_Entries provided_.

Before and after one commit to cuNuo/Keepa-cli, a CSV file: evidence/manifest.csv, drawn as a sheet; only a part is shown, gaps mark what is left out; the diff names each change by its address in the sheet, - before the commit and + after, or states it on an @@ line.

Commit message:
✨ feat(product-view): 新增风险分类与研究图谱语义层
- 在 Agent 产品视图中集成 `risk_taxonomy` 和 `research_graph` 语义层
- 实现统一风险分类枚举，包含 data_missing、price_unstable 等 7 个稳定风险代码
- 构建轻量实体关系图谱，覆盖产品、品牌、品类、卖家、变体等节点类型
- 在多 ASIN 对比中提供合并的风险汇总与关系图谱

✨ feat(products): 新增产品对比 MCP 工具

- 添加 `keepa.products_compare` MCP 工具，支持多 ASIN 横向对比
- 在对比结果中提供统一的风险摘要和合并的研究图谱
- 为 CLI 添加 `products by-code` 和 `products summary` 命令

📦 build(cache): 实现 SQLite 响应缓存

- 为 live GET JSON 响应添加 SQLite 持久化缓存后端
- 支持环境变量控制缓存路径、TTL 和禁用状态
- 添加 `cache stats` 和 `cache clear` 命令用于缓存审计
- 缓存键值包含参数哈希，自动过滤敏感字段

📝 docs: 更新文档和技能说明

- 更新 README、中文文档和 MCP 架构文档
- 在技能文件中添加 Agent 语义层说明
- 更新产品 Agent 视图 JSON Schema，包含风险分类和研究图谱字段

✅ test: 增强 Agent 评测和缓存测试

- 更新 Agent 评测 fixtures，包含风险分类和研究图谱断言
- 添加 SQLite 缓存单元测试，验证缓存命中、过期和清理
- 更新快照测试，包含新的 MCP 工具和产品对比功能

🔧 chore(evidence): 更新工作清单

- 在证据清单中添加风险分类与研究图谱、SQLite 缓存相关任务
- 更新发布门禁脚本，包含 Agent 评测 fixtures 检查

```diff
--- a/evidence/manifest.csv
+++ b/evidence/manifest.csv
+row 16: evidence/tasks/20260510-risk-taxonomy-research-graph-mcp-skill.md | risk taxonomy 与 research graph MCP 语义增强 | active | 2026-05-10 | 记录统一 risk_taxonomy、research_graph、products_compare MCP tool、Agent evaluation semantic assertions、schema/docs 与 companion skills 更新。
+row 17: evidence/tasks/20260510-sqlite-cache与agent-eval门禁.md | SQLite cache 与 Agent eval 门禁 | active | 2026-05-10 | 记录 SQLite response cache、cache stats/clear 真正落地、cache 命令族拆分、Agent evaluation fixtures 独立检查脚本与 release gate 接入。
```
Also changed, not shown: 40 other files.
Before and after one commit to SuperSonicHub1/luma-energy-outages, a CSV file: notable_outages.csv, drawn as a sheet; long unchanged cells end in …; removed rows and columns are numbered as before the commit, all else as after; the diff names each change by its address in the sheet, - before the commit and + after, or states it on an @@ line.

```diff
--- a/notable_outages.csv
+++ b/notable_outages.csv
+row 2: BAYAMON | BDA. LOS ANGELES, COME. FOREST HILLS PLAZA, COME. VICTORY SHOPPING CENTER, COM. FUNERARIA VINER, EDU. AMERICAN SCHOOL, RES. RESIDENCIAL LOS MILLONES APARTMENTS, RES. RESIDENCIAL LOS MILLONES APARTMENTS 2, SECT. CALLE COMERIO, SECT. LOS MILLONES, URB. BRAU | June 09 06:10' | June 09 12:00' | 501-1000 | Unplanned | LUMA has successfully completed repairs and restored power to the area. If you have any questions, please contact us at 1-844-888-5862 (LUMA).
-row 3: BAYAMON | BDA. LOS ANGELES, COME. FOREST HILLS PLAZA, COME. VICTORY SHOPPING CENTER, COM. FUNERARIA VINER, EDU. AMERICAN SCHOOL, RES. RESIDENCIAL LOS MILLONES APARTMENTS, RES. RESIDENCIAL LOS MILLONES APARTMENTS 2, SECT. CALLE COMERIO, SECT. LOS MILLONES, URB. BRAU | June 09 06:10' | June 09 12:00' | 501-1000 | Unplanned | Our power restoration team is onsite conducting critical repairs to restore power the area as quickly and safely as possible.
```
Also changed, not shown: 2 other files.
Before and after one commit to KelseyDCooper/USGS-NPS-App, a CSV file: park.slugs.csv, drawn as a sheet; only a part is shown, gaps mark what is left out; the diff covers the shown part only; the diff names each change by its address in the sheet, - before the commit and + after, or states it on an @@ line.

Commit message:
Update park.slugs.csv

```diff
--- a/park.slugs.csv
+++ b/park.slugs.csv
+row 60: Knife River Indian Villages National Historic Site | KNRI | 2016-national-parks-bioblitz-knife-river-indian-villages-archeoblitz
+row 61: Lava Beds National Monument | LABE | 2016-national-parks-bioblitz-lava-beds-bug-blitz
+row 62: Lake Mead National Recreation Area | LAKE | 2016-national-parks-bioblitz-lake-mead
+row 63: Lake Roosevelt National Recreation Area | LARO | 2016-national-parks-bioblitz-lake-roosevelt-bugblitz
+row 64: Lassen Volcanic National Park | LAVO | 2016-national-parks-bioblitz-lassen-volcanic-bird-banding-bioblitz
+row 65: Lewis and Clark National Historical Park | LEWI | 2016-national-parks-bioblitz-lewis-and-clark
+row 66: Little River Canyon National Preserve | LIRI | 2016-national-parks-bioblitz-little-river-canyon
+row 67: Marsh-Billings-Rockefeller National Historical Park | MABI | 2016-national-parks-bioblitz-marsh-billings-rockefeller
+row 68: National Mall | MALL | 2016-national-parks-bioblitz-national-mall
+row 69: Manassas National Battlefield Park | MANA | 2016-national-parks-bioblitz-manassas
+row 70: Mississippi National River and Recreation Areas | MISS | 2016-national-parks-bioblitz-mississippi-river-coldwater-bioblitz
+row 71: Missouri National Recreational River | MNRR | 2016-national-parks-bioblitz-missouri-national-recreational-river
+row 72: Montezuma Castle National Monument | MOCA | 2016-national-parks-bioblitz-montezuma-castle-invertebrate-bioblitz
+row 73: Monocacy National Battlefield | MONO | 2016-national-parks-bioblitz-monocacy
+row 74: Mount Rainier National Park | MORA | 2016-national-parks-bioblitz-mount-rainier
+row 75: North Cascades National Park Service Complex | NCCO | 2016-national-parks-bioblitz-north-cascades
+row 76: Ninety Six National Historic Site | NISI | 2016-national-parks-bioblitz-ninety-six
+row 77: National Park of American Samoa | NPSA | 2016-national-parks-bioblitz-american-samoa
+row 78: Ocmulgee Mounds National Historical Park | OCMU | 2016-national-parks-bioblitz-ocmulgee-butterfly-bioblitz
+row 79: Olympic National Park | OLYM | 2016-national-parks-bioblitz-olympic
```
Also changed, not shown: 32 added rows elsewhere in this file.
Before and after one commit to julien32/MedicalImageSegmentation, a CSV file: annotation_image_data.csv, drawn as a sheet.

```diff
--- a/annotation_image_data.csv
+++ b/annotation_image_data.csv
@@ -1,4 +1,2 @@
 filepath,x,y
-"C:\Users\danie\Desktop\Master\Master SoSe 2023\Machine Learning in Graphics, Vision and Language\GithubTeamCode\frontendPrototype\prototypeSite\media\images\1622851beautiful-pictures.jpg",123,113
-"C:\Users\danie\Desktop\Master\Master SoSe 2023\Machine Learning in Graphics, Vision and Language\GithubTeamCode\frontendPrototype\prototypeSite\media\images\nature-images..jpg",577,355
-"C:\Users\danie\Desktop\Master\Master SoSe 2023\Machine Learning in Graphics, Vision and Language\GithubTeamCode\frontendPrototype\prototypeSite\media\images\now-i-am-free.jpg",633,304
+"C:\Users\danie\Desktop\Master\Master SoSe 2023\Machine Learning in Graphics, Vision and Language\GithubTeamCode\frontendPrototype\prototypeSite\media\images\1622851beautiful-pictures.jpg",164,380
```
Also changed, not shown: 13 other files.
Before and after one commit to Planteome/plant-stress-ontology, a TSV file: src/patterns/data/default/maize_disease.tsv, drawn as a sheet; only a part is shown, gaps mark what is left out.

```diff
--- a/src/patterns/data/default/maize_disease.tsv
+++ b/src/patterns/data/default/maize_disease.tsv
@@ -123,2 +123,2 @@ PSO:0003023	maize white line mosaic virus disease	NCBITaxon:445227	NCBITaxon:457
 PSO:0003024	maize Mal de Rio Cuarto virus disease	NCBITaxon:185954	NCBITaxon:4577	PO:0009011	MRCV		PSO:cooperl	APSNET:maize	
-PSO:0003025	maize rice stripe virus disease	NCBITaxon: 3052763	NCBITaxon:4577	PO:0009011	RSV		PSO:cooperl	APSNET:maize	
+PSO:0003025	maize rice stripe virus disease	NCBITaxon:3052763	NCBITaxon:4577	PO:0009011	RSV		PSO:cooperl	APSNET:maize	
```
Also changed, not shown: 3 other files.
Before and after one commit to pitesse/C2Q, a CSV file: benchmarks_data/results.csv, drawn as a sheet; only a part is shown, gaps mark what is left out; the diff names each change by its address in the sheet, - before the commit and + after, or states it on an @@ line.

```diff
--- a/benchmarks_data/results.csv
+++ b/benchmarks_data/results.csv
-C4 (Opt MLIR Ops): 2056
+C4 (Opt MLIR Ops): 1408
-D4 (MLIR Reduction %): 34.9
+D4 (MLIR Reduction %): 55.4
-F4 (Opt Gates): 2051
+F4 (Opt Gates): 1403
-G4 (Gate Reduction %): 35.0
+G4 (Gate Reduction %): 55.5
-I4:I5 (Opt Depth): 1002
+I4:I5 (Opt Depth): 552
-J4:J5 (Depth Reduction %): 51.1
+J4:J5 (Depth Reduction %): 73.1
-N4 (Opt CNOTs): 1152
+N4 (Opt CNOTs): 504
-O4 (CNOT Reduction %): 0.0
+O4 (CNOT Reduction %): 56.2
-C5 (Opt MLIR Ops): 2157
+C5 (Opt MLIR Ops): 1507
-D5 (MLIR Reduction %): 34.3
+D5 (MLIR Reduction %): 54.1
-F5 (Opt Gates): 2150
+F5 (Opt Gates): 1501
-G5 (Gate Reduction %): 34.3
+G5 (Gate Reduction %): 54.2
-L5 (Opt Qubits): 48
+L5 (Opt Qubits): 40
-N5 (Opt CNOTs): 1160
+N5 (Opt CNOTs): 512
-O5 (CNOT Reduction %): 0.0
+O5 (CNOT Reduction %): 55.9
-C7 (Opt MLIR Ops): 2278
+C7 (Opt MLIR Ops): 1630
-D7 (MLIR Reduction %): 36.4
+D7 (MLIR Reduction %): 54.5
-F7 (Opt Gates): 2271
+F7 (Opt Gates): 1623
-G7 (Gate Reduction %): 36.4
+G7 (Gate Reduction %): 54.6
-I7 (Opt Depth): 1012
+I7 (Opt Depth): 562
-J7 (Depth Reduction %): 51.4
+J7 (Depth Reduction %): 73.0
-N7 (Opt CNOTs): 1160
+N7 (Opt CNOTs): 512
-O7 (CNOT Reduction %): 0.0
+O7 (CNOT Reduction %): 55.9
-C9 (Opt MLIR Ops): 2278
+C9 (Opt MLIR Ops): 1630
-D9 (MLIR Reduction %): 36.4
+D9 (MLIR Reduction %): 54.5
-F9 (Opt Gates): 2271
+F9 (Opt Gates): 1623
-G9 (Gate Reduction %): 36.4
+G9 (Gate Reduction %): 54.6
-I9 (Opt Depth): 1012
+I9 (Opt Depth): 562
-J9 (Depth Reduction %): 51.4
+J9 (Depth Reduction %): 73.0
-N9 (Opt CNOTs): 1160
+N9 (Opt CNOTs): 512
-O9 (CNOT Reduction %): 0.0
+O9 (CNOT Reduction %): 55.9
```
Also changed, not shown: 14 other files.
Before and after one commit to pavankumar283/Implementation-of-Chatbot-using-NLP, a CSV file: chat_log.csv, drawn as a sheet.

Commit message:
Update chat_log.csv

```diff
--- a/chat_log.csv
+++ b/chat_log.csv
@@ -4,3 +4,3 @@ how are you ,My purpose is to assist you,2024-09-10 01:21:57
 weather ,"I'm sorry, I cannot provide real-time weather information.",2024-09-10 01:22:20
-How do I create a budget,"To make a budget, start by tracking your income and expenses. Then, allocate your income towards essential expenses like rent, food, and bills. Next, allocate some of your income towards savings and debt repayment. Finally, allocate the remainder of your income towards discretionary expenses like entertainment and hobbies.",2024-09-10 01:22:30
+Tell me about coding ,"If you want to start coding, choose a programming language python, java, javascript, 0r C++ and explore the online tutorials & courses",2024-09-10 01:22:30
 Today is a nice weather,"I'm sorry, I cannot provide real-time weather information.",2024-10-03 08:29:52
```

_Exercise requirements_. Begin at the top of the listing above and set down each line exactly. Stop after the line that contains "- 在证据清单中添加风险分类与研究图谱、SQLite 缓存相关任务".

_Your response_.
Before and after one commit to cuNuo/Keepa-cli, a CSV file: evidence/manifest.csv, drawn as a sheet; only a part is shown, gaps mark what is left out; the diff names each change by its address in the sheet, - before the commit and + after, or states it on an @@ line.

Commit message:
✨ feat(product-view): 新增风险分类与研究图谱语义层
- 在 Agent 产品视图中集成 `risk_taxonomy` 和 `research_graph` 语义层
- 实现统一风险分类枚举，包含 data_missing、price_unstable 等 7 个稳定风险代码
- 构建轻量实体关系图谱，覆盖产品、品牌、品类、卖家、变体等节点类型
- 在多 ASIN 对比中提供合并的风险汇总与关系图谱

✨ feat(products): 新增产品对比 MCP 工具

- 添加 `keepa.products_compare` MCP 工具，支持多 ASIN 横向对比
- 在对比结果中提供统一的风险摘要和合并的研究图谱
- 为 CLI 添加 `products by-code` 和 `products summary` 命令

📦 build(cache): 实现 SQLite 响应缓存

- 为 live GET JSON 响应添加 SQLite 持久化缓存后端
- 支持环境变量控制缓存路径、TTL 和禁用状态
- 添加 `cache stats` 和 `cache clear` 命令用于缓存审计
- 缓存键值包含参数哈希，自动过滤敏感字段

📝 docs: 更新文档和技能说明

- 更新 README、中文文档和 MCP 架构文档
- 在技能文件中添加 Agent 语义层说明
- 更新产品 Agent 视图 JSON Schema，包含风险分类和研究图谱字段

✅ test: 增强 Agent 评测和缓存测试

- 更新 Agent 评测 fixtures，包含风险分类和研究图谱断言
- 添加 SQLite 缓存单元测试，验证缓存命中、过期和清理
- 更新快照测试，包含新的 MCP 工具和产品对比功能

🔧 chore(evidence): 更新工作清单

- 在证据清单中添加风险分类与研究图谱、SQLite 缓存相关任务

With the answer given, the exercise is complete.